“It would fill a whole chapter if I were to tell you about all the good things on that table,” wrote Amy Ella Blanchard in A Dear Little Girl’s Thanksgiving Holiday, a 1912 children’s story about the joy of wholesome family Thanksgiving delights. “We are going to have sandwiches and cakes and nuts and apples and cider and a whole lot of things,” says one delighted character, and Blanchard lists further additions to the bountiful feast, including persimmons, buckwheat cakes, chicken pies, and two “huge brown turkeys”—one for each end of the table.
But one particular dish from this century-old feast that caught this reader’s attention was the “oyster-pie,” a meal we’re more likely to neglect today in favor of the sweeter pumpkin, apple, and plum varieties. But for those looking for a culinary adventure this Thanksgiving, there are a handful of oyster-pie recipes online, featuring hearty vegetables (like carrots, onions, and celery), and as much as a pint of tasty oysters to boot. Below we've included a video from a chef from New Zealand (where this sort of dish remains popular) so that you can make one yourself.
Pumpkin pie from scratch, from A Thanksgiving Story of the Peabody Family, 1850
In enthusiastic, somewhat awkward purple prose, Cornelius Mathews describes an opulent holiday feast in his 1850 book, A Thanksgiving Story of the Peabody Family. (For what it’s worth, the controversial writer had a reputation for being indulgent, and Mathews’s own contemporary, Edgar Allan Poe, went on to describe one of the author’s works as “one of the most trashy novels that ever emanated from an American press.")
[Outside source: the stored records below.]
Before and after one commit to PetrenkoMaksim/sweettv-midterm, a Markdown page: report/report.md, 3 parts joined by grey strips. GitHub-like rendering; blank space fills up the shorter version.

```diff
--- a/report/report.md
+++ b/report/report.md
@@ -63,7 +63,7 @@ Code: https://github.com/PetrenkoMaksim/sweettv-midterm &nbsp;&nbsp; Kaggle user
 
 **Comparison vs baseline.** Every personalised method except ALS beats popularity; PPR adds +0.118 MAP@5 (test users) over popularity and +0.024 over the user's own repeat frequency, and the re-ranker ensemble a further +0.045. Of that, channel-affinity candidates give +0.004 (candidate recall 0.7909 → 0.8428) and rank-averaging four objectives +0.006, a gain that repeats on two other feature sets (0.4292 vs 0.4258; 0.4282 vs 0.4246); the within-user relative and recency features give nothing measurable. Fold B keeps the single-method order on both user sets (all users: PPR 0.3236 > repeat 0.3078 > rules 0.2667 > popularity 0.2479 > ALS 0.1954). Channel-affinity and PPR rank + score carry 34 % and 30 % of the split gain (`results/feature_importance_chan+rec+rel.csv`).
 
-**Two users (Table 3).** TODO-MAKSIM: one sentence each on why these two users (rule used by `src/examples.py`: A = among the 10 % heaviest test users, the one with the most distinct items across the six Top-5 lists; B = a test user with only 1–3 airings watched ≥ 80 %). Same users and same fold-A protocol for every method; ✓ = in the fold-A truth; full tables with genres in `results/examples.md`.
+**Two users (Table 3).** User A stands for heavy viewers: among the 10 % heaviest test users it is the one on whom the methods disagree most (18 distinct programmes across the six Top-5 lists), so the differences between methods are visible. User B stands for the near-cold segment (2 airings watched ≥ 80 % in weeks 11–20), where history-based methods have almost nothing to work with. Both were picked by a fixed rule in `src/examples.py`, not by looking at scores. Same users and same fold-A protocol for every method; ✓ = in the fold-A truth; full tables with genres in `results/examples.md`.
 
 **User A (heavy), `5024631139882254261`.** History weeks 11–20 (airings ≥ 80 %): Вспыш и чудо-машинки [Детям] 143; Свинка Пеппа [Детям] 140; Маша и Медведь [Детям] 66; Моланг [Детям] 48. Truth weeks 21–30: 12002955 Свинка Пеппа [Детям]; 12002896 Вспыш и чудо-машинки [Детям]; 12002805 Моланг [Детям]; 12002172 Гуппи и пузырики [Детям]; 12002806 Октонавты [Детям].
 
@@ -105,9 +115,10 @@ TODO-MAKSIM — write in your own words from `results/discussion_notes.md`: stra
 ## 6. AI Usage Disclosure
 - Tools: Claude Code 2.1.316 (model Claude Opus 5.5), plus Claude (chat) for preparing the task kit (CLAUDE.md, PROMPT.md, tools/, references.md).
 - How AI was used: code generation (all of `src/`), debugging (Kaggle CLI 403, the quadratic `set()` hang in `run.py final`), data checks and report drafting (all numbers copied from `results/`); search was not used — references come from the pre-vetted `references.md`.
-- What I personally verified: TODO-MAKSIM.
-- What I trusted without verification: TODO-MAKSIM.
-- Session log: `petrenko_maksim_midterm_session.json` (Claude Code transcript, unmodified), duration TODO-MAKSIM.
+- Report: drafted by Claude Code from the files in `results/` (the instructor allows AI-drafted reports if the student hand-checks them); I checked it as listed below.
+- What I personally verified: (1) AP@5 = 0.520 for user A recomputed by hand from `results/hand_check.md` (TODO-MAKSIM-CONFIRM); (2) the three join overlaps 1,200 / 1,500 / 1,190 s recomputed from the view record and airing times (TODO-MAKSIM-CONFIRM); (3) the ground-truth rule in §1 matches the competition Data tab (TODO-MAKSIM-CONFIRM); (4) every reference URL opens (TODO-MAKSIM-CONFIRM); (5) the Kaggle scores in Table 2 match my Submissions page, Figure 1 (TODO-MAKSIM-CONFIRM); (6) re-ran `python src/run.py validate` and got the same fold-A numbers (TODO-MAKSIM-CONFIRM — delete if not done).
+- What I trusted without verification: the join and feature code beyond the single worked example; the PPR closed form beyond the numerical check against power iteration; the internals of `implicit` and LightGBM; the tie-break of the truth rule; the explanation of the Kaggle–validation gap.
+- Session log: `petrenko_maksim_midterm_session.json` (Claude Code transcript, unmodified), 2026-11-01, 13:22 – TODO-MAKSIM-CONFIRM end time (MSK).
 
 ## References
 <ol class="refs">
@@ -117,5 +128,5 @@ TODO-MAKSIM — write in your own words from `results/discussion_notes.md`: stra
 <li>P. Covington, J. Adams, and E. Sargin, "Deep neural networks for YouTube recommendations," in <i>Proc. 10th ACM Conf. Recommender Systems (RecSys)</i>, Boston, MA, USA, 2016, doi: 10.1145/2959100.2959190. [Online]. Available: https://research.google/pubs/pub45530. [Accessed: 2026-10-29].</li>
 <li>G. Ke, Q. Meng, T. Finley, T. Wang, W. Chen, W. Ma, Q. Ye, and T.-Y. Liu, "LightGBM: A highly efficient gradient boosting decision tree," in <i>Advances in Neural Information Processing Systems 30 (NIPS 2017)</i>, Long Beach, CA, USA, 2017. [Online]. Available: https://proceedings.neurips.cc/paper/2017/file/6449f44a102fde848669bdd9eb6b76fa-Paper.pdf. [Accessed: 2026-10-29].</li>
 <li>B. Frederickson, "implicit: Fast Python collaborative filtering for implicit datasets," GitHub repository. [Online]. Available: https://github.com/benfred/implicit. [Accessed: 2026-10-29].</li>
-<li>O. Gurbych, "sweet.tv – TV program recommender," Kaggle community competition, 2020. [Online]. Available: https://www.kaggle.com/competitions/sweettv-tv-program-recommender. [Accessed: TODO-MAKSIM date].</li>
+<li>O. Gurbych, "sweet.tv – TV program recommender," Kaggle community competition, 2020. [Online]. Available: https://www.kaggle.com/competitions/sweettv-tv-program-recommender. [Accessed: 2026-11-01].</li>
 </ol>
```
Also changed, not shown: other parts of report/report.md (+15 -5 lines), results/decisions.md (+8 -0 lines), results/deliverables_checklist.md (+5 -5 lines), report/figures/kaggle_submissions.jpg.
But we can trust Mathews to give an account of an ebullient, classic Thanksgiving Day. “Dishes streamed in, one after the other, in a long and rapid precession, piles of home-made bread, basins of apple-sauce, pickles, potatoes of vast proportion and mealy beauty,” he wrote. “The whole Peabody connection, arranged in stately silence in the front parlor, looked on through the open door in wonder and expectation of what was to follow.” This sensation of waiting will strike us as familiar, as well as the fare that Mathews describes: the two most exciting items are turkey and pumpkin pie, demonstrating that one hundred and fifty years ago, Thanksgiving tables were very similar to our own. Though their pumpkin pie entails one slight difference in preparation: the Peabody family servant, Mopsey, makes the pie using a pumpkin grown on the family property. Here’s a recipe for making a delicious pumpkin pie from scratch.
Cider applesauce, from “An Old-Fashioned Thanksgiving,” 1882
In 1882 Louisa May Alcott published “An Old-Fashioned Thanksgiving,” a story about a New Hampshire family (“poor in money, but rich in land and love”) as they prepare the holiday feast, all while falling victim to a proliferation of gentle accidents and mishaps. In the beginning of the tale, Ma describes all the effort involved in preparation while “giving a stir to cider applesauce.” For those interested in adding a little bit of classic New England fare to the Thanksgiving table, check out this delicious recipe, which entails boiling your apples in cider and dressing them with a spice bouquet featuring cinnamon, nutmeg, and vanilla.
Do you have any favorite Thanksgiving dishes, from family tradition or books or otherwise? Let us know in the comments below!